“Church members are discouraged from seeking miraculous or supernatural healing from an individual or group that claims to have special methods for accessing healing power outside of prayer and properly performed priesthood blessings,” the update says. “These practices are often referred to as ‘energy healing.’ Other names are also used. Such promises for healing are often given in exchange for money.”
Burial or cremation
The church also updated the section on burial and cremation, noting that “the church does not encourage cremation” but the update notes that some countries require it. Burial also can be impractical or unaffordable for some families.
“Members should be reassured that the power of the Resurrection always applies,” the handbook says.
Word of Wisdom
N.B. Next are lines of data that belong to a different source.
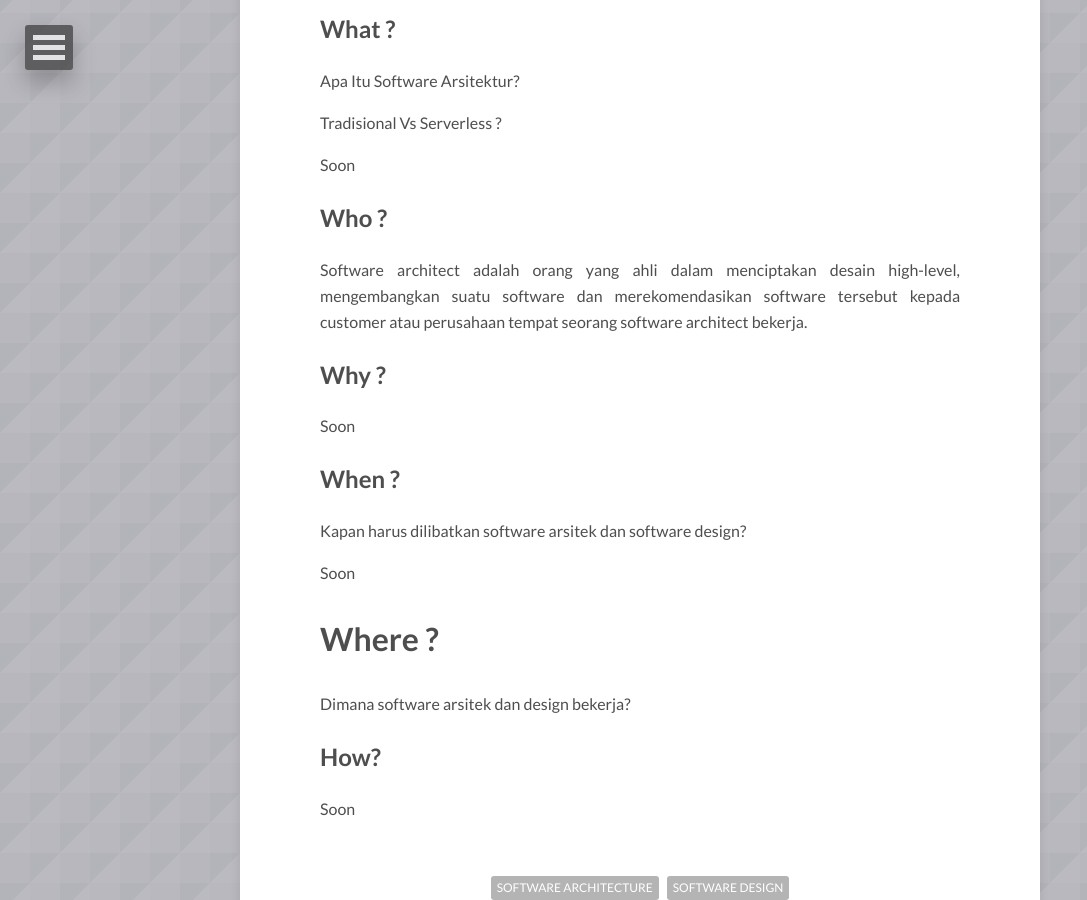
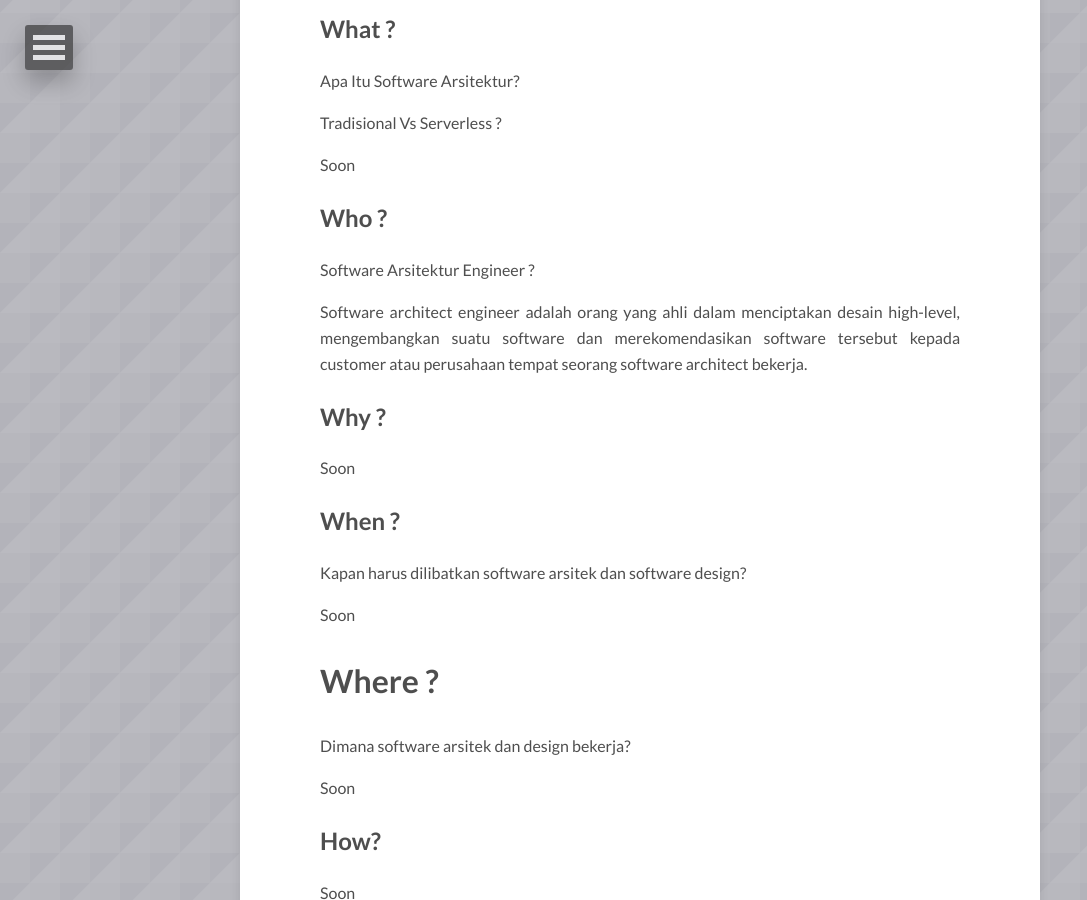
Before and after one commit to danigunawan/danigunawan.github.io, a Jekyll site: the page built from _posts/2022-11-08-belajar-software-arsitektur-dani-software-design-part-1.md, in a window 1280 px wide and 900 px high, scrolled down 1067 px. Shown: the whole window, without its empty margins (0-1087 px from the left). Built offline with Jekyll 4.4.1, drawn with Linux system fonts in a browser that asks for light colours; nearby versions of some CDN libraries; comment, search, counter and statistics services are not loaded.

Commit message:
[ADD POSTING] belajar software arsitektur dan software design

```diff
--- a/_posts/2022-11-08-belajar-software-arsitektur-dani-software-design-part-1.md
+++ b/_posts/2022-11-08-belajar-software-arsitektur-dani-software-design-part-1.md
@@ -28,8 +28,10 @@ Soon
 
 ## Who ?
 
+Software Arsitektur Engineer ?
+
 <div style="text-align: justify">
-Software architect adalah orang yang ahli dalam menciptakan desain high-level, mengembangkan suatu software dan merekomendasikan software tersebut kepada customer atau perusahaan tempat seorang software architect bekerja.
+Software architect engineer adalah orang yang ahli dalam menciptakan desain high-level, mengembangkan suatu software dan merekomendasikan software tersebut kepada customer atau perusahaan tempat seorang software architect bekerja.
 </div>
 
 ## Why ?
@@ -46,6 +48,8 @@ Soon
 
 Dimana software arsitek dan design bekerja?
 
+Soon
+
 ## How?
 
 Soon
```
The handbook section on the Word of Wisdom has been renamed “Word of Wisdom and Healthy Practices.” It now notes that in addition to abstaining from tobacco, alcohol, tea and coffee, church members should note that “there are other harmful substances and practices that are not specified in the Word of Wisdom or by church leaders. Members should use wisdom and prayerful judgment in making choices to promote their physical, spiritual, and emotional health.”
Progress on completing the handbook
The church announced in January that it was combining what had been Handbook 1 and Handbook 2 into a single, streamlined, universally accessible, flexible, online General Handbook with 38 chapters.
Friday was the fourth time an update was released this year.
The first update with nine reworked chapters was released in February. Those chapters reflected the church’s recent emphasis on ministering and home-centered gospel living and teaching. It also defined transgender policies for the first time and changed the name of disciplinary councils to membership councils and updated their procedures
- A second update in March completed an additional three chapters focused on Aaronic Priesthood quorums and the Young Women and Primary organizations.
- The third update in July brought updates to policies about medical marijuana, birth control and issues related to fertility treatments and completed four more chapters.
- Friday’s update included the completion of six more reworked chapters, bringing the total of finished chapters to 22.
Work on the remaining 16 chapters will be completed in 2021.